YOUR INSTRUCTIONS:
Read through the listing below and copy each line in which the word "html" occurs.
Segment Open
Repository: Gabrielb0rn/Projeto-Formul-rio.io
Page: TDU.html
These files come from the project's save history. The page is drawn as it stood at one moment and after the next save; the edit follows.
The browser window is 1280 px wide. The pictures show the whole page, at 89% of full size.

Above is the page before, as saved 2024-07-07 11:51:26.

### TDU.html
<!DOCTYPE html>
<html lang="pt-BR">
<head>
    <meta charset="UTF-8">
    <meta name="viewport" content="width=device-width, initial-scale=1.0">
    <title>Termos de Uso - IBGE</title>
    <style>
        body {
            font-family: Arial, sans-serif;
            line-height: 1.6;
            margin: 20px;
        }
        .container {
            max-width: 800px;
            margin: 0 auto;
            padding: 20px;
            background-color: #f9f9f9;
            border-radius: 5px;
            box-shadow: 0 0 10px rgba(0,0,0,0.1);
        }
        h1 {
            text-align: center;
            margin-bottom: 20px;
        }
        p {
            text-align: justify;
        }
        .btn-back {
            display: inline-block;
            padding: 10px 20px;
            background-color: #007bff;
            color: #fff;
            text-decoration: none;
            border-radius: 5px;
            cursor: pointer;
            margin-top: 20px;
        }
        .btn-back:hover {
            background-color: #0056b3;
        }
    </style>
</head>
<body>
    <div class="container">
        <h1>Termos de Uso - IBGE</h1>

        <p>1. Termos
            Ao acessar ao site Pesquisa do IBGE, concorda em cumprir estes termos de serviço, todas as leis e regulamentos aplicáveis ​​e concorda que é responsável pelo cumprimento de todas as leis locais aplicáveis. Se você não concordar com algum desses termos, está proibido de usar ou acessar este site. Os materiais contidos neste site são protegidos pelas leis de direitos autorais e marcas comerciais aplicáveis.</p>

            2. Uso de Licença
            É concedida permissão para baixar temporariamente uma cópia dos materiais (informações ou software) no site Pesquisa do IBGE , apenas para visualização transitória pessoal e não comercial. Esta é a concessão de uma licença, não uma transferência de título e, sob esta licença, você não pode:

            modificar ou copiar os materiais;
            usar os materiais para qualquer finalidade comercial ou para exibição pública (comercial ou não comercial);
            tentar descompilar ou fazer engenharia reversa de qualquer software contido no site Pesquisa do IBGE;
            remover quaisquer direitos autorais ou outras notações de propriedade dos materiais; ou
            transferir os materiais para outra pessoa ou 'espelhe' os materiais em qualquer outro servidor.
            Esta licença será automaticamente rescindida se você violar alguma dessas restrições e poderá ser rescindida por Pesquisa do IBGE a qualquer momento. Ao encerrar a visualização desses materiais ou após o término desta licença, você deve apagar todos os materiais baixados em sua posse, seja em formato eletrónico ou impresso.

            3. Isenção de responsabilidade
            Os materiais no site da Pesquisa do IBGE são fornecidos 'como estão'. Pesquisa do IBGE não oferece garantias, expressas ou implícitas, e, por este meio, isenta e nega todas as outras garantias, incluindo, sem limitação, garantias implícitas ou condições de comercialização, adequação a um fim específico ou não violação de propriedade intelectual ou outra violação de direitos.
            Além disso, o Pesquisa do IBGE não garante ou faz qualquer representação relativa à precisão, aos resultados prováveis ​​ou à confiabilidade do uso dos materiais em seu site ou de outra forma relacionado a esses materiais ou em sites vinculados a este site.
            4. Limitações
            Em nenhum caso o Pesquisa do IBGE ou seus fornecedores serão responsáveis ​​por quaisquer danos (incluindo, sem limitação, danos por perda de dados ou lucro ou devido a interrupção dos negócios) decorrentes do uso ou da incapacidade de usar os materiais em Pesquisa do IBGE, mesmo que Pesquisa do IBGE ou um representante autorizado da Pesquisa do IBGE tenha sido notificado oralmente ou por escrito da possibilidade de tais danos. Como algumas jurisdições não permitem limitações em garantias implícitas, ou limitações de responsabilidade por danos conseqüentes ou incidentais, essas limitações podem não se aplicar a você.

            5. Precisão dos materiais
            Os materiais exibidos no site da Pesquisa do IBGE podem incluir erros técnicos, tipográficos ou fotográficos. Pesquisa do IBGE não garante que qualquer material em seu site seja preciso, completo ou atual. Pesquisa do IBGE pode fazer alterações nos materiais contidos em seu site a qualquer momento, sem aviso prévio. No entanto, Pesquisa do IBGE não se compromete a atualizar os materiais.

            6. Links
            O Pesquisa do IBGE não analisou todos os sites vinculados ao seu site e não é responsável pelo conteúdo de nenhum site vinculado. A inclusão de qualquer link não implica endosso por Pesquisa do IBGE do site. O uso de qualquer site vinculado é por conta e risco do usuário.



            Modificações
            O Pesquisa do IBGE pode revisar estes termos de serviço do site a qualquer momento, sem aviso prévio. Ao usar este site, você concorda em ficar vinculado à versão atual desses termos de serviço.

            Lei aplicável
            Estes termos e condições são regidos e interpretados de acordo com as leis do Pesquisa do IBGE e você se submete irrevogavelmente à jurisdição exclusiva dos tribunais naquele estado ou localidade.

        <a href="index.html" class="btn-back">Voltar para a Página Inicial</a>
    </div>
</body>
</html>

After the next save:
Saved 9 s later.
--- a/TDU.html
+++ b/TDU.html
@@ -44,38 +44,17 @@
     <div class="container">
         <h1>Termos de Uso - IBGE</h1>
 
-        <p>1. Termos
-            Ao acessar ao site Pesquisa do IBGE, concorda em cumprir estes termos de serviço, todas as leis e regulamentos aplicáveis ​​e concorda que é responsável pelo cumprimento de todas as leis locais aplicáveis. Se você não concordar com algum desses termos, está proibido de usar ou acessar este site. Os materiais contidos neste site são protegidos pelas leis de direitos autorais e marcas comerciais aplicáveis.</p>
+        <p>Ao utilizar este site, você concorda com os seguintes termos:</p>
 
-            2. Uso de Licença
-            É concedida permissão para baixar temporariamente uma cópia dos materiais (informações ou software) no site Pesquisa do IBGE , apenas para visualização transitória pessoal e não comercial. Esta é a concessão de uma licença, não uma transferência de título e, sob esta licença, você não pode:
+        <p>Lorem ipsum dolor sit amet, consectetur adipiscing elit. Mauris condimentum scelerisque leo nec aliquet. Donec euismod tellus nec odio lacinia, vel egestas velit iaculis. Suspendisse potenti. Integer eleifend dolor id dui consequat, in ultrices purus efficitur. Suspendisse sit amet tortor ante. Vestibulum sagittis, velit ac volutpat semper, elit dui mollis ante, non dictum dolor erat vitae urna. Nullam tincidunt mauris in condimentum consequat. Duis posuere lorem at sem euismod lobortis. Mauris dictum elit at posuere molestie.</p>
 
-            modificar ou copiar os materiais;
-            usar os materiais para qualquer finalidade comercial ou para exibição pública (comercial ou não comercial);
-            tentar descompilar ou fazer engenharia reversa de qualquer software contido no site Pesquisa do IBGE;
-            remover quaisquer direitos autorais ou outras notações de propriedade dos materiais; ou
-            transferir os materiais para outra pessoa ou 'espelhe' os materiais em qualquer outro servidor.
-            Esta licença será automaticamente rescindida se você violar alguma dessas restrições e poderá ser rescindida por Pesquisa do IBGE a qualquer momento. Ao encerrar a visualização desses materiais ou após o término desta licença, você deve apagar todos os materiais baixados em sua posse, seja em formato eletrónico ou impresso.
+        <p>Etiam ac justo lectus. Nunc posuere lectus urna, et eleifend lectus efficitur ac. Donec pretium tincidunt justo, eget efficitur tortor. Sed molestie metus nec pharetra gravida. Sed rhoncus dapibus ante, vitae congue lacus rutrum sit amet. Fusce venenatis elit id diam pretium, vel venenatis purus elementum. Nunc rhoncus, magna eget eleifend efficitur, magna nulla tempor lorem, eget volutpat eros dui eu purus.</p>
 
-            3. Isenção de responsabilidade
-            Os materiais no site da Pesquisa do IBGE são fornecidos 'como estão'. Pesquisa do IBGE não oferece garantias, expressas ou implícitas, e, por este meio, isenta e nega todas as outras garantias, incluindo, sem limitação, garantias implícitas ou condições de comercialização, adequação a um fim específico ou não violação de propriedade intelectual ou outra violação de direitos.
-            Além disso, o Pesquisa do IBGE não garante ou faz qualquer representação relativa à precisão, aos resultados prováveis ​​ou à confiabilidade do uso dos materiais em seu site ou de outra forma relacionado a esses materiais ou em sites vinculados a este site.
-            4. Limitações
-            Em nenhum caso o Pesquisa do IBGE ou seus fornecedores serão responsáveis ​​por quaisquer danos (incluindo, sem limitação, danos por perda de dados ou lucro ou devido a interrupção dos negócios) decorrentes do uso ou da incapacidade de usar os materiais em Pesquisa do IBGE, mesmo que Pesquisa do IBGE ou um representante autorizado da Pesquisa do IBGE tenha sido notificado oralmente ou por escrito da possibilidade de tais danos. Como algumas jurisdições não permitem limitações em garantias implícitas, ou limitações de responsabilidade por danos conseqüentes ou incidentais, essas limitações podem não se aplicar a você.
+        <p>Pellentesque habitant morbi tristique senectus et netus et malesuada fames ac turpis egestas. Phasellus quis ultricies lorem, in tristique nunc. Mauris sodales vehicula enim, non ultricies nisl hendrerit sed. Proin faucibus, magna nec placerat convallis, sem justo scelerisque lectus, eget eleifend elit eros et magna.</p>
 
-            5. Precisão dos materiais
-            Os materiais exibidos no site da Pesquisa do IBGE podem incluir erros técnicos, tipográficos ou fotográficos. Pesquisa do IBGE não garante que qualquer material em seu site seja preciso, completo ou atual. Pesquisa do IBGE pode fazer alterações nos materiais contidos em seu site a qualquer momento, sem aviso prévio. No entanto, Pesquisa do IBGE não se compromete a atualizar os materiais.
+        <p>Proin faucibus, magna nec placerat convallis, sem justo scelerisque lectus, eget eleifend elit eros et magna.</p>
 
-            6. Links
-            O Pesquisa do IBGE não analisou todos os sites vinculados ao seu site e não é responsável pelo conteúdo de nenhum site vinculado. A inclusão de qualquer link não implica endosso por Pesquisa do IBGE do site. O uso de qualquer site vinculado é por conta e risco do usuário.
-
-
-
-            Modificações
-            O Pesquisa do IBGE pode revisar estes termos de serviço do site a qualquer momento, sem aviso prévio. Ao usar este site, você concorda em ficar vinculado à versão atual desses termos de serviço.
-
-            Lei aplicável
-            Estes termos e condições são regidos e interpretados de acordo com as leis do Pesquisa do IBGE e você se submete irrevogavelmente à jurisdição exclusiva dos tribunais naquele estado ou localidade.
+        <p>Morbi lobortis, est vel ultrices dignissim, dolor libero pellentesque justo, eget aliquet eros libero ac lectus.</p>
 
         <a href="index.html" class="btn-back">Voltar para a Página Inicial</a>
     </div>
Segment Closed
YOUR RESPONSE:
Page: TDU.html
### TDU.html
<!DOCTYPE html>
<html lang="pt-BR">
        <a href="index.html" class="btn-back">Voltar para a Página Inicial</a>
</html>
--- a/TDU.html
+++ b/TDU.html
         <a href="index.html" class="btn-back">Voltar para a Página Inicial</a>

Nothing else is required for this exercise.